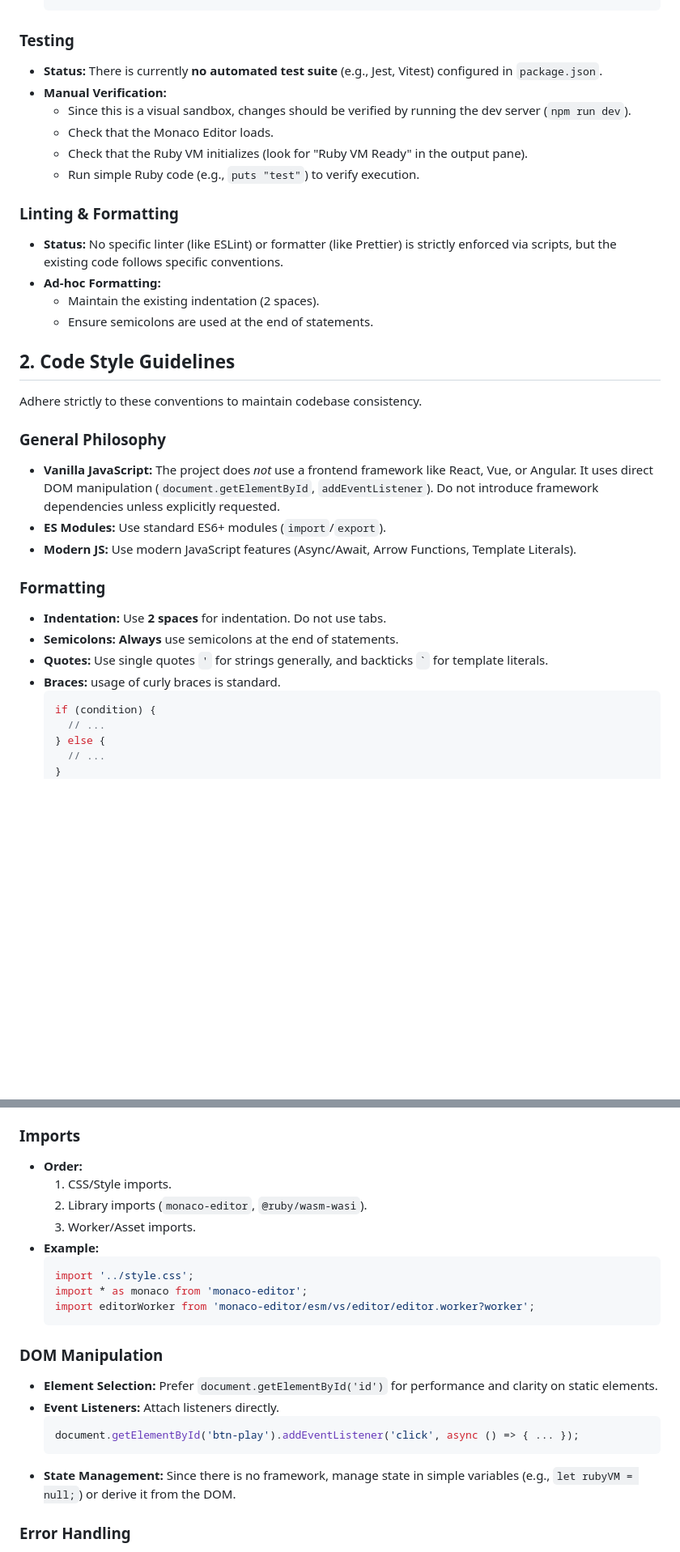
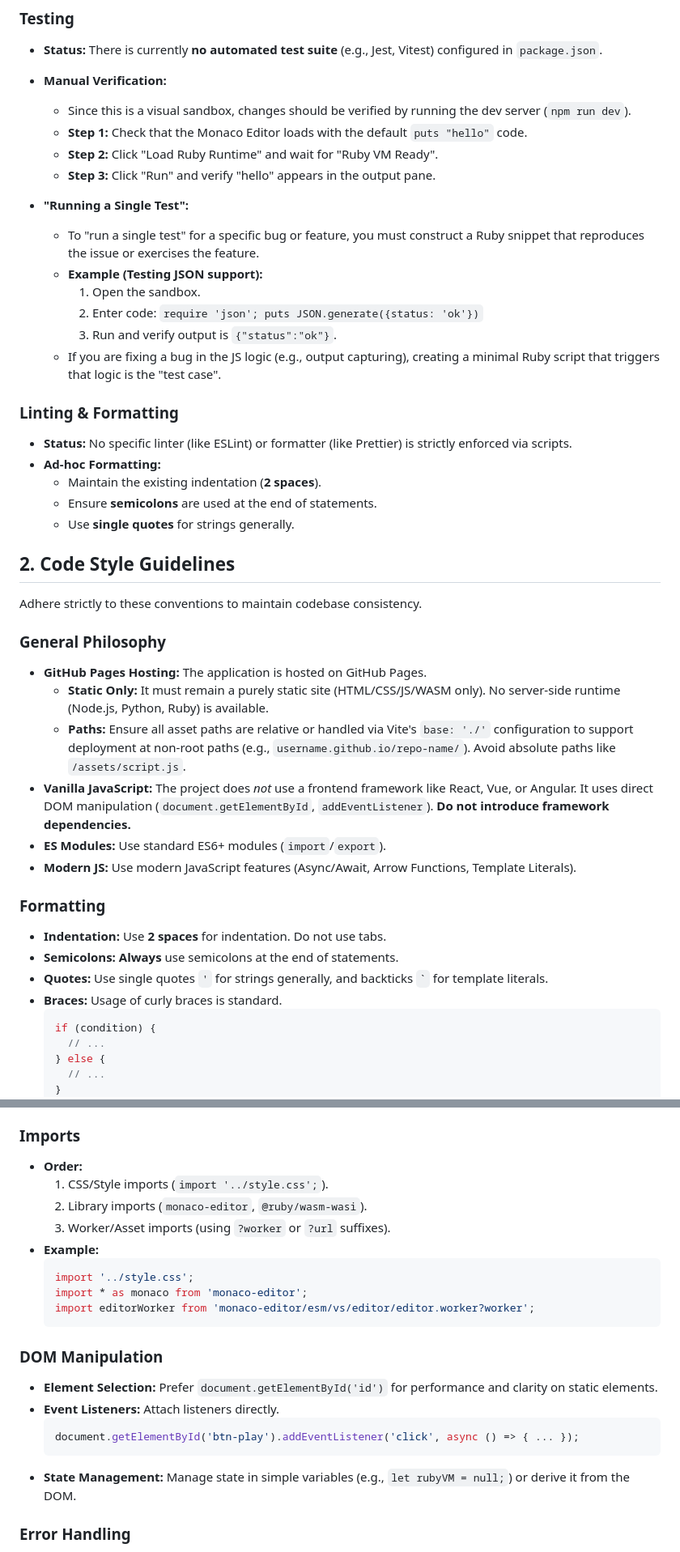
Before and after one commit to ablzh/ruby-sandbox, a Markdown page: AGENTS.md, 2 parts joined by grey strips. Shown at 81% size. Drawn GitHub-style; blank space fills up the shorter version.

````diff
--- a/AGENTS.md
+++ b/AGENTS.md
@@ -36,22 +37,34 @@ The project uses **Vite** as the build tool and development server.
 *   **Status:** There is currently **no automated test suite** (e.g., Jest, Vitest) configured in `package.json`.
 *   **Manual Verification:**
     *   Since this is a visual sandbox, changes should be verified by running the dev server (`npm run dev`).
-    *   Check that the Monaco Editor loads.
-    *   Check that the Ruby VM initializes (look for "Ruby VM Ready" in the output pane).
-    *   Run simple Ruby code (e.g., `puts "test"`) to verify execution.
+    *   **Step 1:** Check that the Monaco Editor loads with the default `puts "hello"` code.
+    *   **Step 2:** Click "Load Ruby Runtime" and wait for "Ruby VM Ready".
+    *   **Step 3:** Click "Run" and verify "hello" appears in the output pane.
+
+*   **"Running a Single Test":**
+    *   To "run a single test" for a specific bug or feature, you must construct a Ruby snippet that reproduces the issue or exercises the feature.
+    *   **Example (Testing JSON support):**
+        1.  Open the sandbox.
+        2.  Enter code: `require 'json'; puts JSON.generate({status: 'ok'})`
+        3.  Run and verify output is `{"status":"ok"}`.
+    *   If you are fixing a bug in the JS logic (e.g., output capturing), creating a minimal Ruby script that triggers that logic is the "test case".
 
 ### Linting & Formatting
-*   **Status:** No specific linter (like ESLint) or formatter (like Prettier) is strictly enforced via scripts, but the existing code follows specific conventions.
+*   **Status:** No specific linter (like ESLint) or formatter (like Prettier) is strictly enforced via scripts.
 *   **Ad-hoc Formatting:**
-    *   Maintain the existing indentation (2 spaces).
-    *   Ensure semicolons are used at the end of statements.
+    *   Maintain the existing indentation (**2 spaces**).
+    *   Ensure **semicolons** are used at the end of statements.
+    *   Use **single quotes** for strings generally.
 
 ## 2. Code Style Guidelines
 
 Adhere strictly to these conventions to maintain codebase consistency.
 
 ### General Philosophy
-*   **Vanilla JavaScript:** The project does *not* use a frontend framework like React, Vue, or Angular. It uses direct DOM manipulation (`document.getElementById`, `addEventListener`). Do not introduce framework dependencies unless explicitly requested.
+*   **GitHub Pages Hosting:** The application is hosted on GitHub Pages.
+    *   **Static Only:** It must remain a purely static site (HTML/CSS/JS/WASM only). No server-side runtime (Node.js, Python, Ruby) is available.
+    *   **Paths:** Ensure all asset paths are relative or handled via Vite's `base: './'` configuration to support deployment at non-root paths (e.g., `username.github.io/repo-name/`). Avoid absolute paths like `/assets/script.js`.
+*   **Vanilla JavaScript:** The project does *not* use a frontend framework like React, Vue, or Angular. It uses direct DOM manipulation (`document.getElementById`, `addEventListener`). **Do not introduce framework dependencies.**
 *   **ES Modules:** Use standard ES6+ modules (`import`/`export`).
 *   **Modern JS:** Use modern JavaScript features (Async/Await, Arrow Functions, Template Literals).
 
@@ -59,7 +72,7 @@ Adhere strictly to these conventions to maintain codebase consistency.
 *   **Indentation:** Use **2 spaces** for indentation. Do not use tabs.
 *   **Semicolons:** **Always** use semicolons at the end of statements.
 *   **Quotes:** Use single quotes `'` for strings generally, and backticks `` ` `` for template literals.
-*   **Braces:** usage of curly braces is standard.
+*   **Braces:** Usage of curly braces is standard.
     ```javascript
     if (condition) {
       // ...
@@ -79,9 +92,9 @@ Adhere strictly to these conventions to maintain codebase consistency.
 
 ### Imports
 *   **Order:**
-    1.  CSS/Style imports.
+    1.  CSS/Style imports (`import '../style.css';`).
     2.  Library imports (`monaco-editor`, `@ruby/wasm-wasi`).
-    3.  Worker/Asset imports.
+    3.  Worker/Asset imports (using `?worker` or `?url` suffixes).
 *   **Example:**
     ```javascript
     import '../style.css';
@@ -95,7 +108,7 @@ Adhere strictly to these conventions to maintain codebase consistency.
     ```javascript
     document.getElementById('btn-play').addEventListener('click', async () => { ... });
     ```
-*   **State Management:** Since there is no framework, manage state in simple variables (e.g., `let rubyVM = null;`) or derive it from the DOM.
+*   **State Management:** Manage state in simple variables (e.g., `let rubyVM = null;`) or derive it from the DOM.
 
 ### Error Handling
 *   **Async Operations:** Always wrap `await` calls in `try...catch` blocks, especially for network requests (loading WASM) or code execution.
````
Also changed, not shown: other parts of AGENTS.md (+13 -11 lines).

• • • • • • •

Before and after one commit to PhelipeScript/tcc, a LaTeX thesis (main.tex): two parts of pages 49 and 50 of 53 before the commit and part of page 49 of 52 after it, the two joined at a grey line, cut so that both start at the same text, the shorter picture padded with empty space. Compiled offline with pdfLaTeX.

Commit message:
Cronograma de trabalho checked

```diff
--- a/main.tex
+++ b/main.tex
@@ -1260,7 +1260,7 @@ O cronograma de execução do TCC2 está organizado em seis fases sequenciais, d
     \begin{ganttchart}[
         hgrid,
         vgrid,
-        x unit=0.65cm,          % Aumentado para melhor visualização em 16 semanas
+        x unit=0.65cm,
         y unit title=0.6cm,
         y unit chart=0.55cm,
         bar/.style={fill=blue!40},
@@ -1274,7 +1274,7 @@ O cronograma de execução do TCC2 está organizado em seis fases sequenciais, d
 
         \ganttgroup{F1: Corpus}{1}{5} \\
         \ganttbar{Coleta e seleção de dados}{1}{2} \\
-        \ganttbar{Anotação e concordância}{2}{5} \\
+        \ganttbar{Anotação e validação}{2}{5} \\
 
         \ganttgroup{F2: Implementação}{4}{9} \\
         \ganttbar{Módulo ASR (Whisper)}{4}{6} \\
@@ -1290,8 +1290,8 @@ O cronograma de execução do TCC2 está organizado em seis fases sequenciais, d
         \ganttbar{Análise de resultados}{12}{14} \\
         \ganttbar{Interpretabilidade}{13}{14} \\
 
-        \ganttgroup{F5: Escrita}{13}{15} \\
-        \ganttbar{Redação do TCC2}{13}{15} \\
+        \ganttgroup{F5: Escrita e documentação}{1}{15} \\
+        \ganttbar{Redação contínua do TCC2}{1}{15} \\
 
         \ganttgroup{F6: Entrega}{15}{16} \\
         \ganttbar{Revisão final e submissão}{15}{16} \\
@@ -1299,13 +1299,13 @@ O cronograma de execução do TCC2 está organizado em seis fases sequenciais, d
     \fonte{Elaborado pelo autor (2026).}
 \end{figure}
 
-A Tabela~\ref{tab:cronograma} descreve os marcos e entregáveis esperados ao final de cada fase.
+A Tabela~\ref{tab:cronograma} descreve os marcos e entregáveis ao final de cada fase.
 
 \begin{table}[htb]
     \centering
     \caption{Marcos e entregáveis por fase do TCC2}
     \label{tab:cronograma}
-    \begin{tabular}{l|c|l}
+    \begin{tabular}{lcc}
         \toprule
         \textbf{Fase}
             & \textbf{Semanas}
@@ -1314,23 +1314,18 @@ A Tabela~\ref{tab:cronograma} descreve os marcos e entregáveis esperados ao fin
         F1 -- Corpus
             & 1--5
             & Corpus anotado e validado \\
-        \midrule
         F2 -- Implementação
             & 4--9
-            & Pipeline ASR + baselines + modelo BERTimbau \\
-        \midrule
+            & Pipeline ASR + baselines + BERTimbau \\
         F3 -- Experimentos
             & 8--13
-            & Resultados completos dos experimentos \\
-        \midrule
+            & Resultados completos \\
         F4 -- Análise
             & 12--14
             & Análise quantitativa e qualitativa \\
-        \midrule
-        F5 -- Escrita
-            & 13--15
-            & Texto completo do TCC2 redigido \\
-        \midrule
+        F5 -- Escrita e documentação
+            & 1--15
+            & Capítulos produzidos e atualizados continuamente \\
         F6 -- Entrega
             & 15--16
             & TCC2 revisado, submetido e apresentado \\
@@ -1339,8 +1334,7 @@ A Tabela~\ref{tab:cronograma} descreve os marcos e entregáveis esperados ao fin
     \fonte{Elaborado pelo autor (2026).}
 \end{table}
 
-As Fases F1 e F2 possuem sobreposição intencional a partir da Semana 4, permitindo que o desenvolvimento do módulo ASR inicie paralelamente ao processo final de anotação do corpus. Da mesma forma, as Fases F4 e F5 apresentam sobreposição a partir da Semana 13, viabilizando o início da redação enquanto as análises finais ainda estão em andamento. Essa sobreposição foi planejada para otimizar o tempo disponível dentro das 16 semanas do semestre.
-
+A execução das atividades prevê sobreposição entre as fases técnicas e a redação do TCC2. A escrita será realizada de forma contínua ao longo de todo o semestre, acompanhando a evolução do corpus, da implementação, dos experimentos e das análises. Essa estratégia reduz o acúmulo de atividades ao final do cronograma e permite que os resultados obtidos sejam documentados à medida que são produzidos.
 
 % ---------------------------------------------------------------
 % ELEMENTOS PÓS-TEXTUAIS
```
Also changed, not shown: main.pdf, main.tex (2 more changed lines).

• • • • • • •

■ **Exercise objective**:
Find the word "ganttbar" in the entries and show each line where it is found.

■ **Answer space**:
         \ganttbar{Coleta e seleção de dados}{1}{2} \\
-        \ganttbar{Anotação e concordância}{2}{5} \\
+        \ganttbar{Anotação e validação}{2}{5} \\
         \ganttbar{Módulo ASR (Whisper)}{4}{6} \\
         \ganttbar{Análise de resultados}{12}{14} \\
         \ganttbar{Interpretabilidade}{13}{14} \\
-        \ganttbar{Redação do TCC2}{13}{15} \\
+        \ganttbar{Redação contínua do TCC2}{1}{15} \\
         \ganttbar{Revisão final e submissão}{15}{16} \\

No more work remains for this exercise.